WHAT THE TASK ASKS
Start at the line with "One commit to" in the records below, stop at the line with "- UC-04: Add '1am' time to cron trigger", and return every line in that span exactly, the two end lines included.

PROVIDED RECORDS
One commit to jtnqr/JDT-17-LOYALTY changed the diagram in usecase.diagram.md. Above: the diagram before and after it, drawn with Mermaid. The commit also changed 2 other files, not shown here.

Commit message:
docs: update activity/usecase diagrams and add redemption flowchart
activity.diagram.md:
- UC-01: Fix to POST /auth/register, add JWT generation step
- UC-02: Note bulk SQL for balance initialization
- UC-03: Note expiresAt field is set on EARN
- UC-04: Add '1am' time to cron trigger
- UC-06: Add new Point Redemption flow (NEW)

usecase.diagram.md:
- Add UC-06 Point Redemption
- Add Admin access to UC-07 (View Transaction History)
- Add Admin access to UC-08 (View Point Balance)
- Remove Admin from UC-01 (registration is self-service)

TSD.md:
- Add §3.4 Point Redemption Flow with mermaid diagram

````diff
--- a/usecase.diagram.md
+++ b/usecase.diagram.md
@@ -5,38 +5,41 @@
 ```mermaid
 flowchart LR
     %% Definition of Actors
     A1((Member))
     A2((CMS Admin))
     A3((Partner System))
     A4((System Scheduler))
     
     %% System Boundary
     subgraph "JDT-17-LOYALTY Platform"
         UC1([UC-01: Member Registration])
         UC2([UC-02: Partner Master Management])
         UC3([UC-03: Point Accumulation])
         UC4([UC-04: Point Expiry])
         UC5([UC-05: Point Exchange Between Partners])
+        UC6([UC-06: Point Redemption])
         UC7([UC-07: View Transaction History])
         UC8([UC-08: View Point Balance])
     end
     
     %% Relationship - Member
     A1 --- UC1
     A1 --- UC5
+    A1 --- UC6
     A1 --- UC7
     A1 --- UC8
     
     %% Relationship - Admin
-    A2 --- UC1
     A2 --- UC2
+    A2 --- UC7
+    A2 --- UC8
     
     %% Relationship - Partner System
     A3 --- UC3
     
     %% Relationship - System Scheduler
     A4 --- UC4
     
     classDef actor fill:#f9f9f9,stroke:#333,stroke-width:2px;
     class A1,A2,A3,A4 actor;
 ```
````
==
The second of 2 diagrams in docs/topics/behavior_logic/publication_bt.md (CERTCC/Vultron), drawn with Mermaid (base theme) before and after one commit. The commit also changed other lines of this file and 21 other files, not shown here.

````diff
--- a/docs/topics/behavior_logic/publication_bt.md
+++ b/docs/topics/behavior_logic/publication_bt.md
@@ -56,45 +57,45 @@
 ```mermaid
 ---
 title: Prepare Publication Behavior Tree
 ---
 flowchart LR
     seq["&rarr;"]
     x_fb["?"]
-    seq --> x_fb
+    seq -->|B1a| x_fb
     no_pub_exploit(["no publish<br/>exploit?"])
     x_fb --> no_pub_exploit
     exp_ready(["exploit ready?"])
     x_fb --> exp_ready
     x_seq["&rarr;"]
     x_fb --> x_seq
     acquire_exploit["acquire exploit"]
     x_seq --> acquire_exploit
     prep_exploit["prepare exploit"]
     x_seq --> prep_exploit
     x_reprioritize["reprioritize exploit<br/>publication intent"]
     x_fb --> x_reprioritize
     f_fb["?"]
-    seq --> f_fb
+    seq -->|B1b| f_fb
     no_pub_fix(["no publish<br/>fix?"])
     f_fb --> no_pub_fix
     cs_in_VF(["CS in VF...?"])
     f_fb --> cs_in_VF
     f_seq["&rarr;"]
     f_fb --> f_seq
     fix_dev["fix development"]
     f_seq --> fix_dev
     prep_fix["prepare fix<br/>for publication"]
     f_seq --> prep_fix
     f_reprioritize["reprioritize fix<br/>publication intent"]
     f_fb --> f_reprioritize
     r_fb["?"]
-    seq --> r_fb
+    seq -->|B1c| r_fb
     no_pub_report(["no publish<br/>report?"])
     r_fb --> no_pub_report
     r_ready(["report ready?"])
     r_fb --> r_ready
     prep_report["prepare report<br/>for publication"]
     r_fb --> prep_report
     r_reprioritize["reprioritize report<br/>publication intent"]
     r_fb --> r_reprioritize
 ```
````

SOLUTION BELOW
One commit to jtnqr/JDT-17-LOYALTY changed the diagram in usecase.diagram.md. Above: the diagram before and after it, drawn with Mermaid. The commit also changed 2 other files, not shown here.

Commit message:
docs: update activity/usecase diagrams and add redemption flowchart
activity.diagram.md:
- UC-01: Fix to POST /auth/register, add JWT generation step
- UC-02: Note bulk SQL for balance initialization
- UC-03: Note expiresAt field is set on EARN
- UC-04: Add '1am' time to cron trigger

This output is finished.